» WORK REQUEST:
Beginning with the first entry, print all the records exactly.

» Data items:
-.-.-

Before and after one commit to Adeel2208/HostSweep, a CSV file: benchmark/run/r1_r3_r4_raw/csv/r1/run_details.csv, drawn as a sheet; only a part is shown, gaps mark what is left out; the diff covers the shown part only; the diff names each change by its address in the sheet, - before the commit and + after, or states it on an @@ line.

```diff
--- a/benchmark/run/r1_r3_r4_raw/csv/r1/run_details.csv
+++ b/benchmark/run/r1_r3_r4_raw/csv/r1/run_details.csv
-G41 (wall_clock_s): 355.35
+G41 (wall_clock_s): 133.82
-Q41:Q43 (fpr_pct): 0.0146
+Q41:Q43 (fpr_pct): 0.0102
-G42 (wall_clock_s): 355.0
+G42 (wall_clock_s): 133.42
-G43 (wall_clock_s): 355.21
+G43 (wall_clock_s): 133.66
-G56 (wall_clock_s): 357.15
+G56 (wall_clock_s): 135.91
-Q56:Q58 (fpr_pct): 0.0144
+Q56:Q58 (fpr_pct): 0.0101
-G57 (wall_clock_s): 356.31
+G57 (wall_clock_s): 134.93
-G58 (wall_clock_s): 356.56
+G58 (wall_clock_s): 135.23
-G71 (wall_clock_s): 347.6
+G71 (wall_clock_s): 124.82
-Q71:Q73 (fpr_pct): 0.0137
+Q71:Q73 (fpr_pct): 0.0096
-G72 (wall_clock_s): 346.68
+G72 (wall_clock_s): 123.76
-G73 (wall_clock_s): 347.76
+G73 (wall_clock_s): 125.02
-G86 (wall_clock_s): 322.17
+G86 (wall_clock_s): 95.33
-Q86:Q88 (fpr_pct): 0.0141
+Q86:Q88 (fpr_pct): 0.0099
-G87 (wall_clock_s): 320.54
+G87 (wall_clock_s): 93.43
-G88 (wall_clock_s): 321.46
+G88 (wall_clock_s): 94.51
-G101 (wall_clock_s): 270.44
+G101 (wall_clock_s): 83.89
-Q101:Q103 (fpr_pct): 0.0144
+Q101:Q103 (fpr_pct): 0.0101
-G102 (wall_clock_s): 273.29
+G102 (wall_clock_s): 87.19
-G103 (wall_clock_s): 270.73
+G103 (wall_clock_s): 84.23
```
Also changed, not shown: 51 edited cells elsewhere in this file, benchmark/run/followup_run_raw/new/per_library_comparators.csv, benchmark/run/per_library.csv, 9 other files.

-.-.-

» REPLY:
Before and after one commit to Adeel2208/HostSweep, a CSV file: benchmark/run/r1_r3_r4_raw/csv/r1/run_details.csv, drawn as a sheet; only a part is shown, gaps mark what is left out; the diff covers the shown part only; the diff names each change by its address in the sheet, - before the commit and + after, or states it on an @@ line.

```diff
--- a/benchmark/run/r1_r3_r4_raw/csv/r1/run_details.csv
+++ b/benchmark/run/r1_r3_r4_raw/csv/r1/run_details.csv
-G41 (wall_clock_s): 355.35
+G41 (wall_clock_s): 133.82
-Q41:Q43 (fpr_pct): 0.0146
+Q41:Q43 (fpr_pct): 0.0102
-G42 (wall_clock_s): 355.0
+G42 (wall_clock_s): 133.42
-G43 (wall_clock_s): 355.21
+G43 (wall_clock_s): 133.66
-G56 (wall_clock_s): 357.15
+G56 (wall_clock_s): 135.91
-Q56:Q58 (fpr_pct): 0.0144
+Q56:Q58 (fpr_pct): 0.0101
-G57 (wall_clock_s): 356.31
+G57 (wall_clock_s): 134.93
-G58 (wall_clock_s): 356.56
+G58 (wall_clock_s): 135.23
-G71 (wall_clock_s): 347.6
+G71 (wall_clock_s): 124.82
-Q71:Q73 (fpr_pct): 0.0137
+Q71:Q73 (fpr_pct): 0.0096
-G72 (wall_clock_s): 346.68
+G72 (wall_clock_s): 123.76
-G73 (wall_clock_s): 347.76
+G73 (wall_clock_s): 125.02
-G86 (wall_clock_s): 322.17
+G86 (wall_clock_s): 95.33
-Q86:Q88 (fpr_pct): 0.0141
+Q86:Q88 (fpr_pct): 0.0099
-G87 (wall_clock_s): 320.54
+G87 (wall_clock_s): 93.43
-G88 (wall_clock_s): 321.46
+G88 (wall_clock_s): 94.51
-G101 (wall_clock_s): 270.44
+G101 (wall_clock_s): 83.89
-Q101:Q103 (fpr_pct): 0.0144
+Q101:Q103 (fpr_pct): 0.0101
-G102 (wall_clock_s): 273.29
+G102 (wall_clock_s): 87.19
-G103 (wall_clock_s): 270.73
+G103 (wall_clock_s): 84.23
```
Also changed, not shown: 51 edited cells elsewhere in this file, benchmark/run/followup_run_raw/new/per_library_comparators.csv, benchmark/run/per_library.csv, 9 other files.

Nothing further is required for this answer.